Only you can know what makes sense for your organization given time, resources, culture, legacy systems being supported, etc.
There are several considerations.
- how critical is the requested operation
- does is block any critical functions and what is the impact
- how often does this happen
- what could be done to mitigate it
Only you can answer if they are critical for your use case and company. For example if it was removing a user from a server during a revoke you probably want to make sure chef blows up so your monitoring will catch it and alert someone. Conversely if it was installing some non required dev tool you might make a lot of sense.
If you need to do it short term through an outage that you can't recover from (more on that later) sure that makes sense. If its happening every other day you might want to consider installing it from a more reliable source. You can mirror repos (host packages) on a blob storage system (s3), artifact management solutions (artifactory), etc if say specific versions keep getting yanked constantly (oracle java) or are down regularly.
In general I highly recommend pinning a version this will have several benefits: reducing likelihood of software suddenly breaking due to an update, the package manager can be smart and not do anything even if chef requests which in turn results in faster subsequent convergence time, and test pushing newer versions locally before ever pushing it to a real environments such as
ci, production, etc.
If it is say a slow server you are pulling from or are on an unreliable network then you can try configuring
retry_delay to provide resiliency.You could argue this just prolongs the chef client run so you might want to make it an attribute so it can be changed easier so it could be set at the env level to accommodate desired behavior.
I would say leave them in for testing unless there is a compelling reason not to as it gives you feedback about potential errors before you see them in production when maybe touching something unrelated.
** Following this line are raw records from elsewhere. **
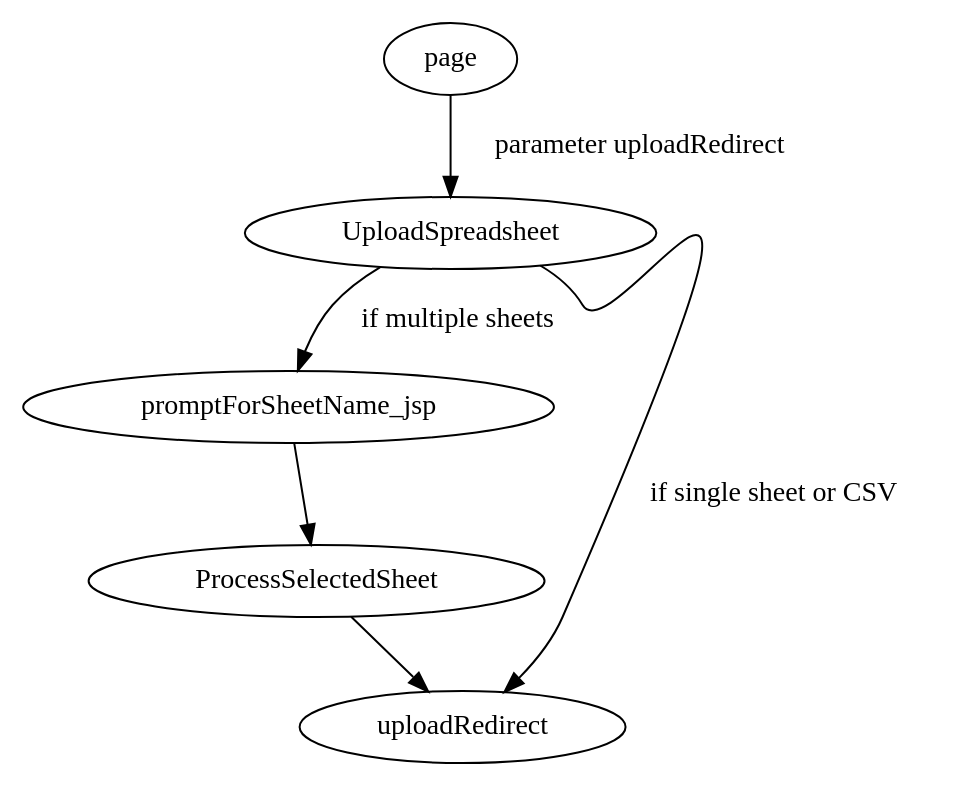
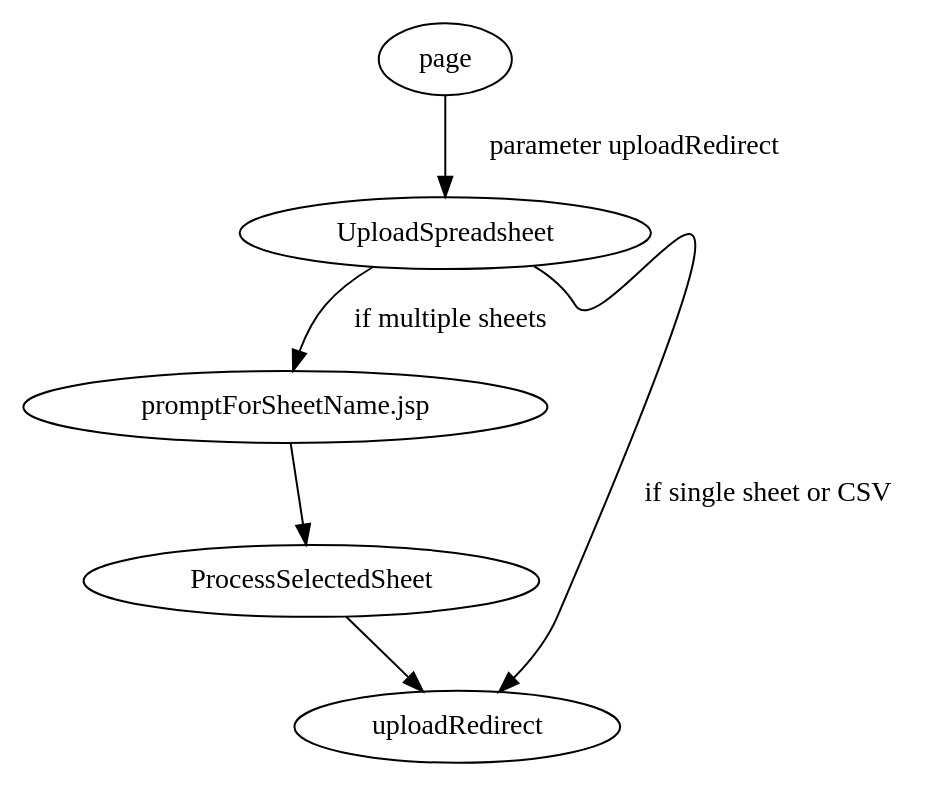
The diagram in scoring/docs/workflows/upload-spreadsheet.dot (jpschewe/fll-sw), drawn with Graphviz before and after one commit. The commit also changed 8 other files, not shown here.

```diff
--- a/scoring/docs/workflows/upload-spreadsheet.dot
+++ b/scoring/docs/workflows/upload-spreadsheet.dot
@@ -1,13 +1,13 @@
 digraph UploadSpreadsheet {
 
 page -> UploadSpreadsheet [label="parameter uploadRedirect"];
 
-UploadSpreadsheet -> promptForSheetName_jsp [label="if multiple sheets"];
+UploadSpreadsheet -> "promptForSheetName.jsp" [label="if multiple sheets"];
 
 UploadSpreadsheet -> uploadRedirect [label="if single sheet or CSV"];
 
-promptForSheetName_jsp -> ProcessSelectedSheet;
+"promptForSheetName.jsp" -> ProcessSelectedSheet;
 
 ProcessSelectedSheet -> uploadRedirect;
 
 }
```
I help maintain the java cookbook and we regularly suffer from issues where java yanks their old versions resulting in a 404 and we regularly need pull requests to update the links, if we ignored all the failures in many the failures reported by users would be first time users which makes the first experience a poor one. Also I would suggest avoid coding anything around environments, its better to let those things that need to change just be passing inputs as otherwise it can actually be hard to test code without pushing to production if that is the only place it is leveraged and can erode the confidence in your test suite. You can always leave it commented out and then uncomment to quickly respond to issues.